**Available data**

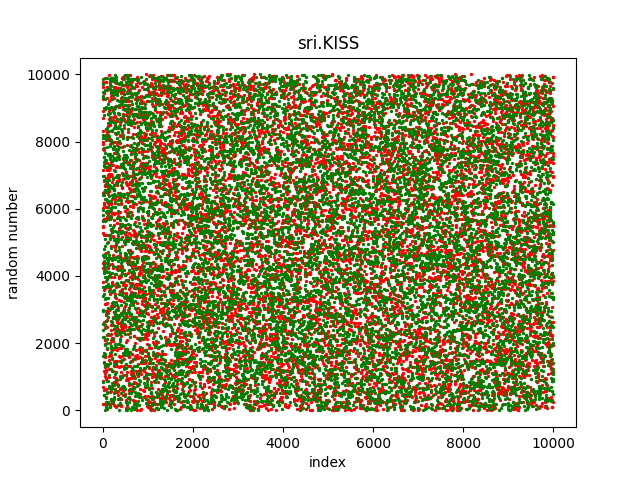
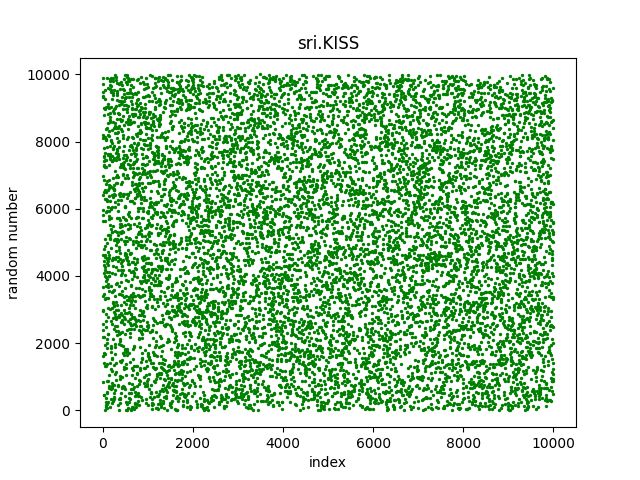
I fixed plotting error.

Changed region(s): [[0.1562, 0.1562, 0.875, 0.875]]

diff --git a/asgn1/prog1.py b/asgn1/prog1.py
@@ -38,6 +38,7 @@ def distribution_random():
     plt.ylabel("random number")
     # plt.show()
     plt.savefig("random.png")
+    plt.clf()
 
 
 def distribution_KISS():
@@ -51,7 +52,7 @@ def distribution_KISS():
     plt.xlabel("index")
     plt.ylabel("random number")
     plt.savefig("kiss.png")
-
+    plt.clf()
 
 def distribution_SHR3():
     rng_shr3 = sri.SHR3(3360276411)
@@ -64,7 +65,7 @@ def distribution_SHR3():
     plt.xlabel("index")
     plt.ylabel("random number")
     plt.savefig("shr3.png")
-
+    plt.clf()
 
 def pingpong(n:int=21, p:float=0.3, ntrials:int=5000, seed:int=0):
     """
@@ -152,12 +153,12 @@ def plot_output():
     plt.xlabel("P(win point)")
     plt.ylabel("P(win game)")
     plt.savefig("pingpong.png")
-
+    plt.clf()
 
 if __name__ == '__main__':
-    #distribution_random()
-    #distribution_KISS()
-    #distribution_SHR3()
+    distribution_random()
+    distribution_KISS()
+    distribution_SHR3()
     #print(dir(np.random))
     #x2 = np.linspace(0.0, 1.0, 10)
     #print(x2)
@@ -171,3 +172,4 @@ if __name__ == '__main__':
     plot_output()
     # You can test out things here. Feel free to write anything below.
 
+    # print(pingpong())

**What the task requires**
All entries above are to be restated exactly, with every image omitted.

**Solution to this task**
I fixed plotting error.

Changed region(s): [[0.1562, 0.1562, 0.875, 0.875]]

diff --git a/asgn1/prog1.py b/asgn1/prog1.py
@@ -38,6 +38,7 @@ def distribution_random():
     plt.ylabel("random number")
     # plt.show()
     plt.savefig("random.png")
+    plt.clf()
 
 
 def distribution_KISS():
@@ -51,7 +52,7 @@ def distribution_KISS():
     plt.xlabel("index")
     plt.ylabel("random number")
     plt.savefig("kiss.png")
-
+    plt.clf()
 
 def distribution_SHR3():
     rng_shr3 = sri.SHR3(3360276411)
@@ -64,7 +65,7 @@ def distribution_SHR3():
     plt.xlabel("index")
     plt.ylabel("random number")
     plt.savefig("shr3.png")
-
+    plt.clf()
 
 def pingpong(n:int=21, p:float=0.3, ntrials:int=5000, seed:int=0):
     """
@@ -152,12 +153,12 @@ def plot_output():
     plt.xlabel("P(win point)")
     plt.ylabel("P(win game)")
     plt.savefig("pingpong.png")
-
+    plt.clf()
 
 if __name__ == '__main__':
-    #distribution_random()
-    #distribution_KISS()
-    #distribution_SHR3()
+    distribution_random()
+    distribution_KISS()
+    distribution_SHR3()
     #print(dir(np.random))
     #x2 = np.linspace(0.0, 1.0, 10)
     #print(x2)
@@ -171,3 +172,4 @@ if __name__ == '__main__':
     plot_output()
     # You can test out things here. Feel free to write anything below.
 
+    # print(pingpong())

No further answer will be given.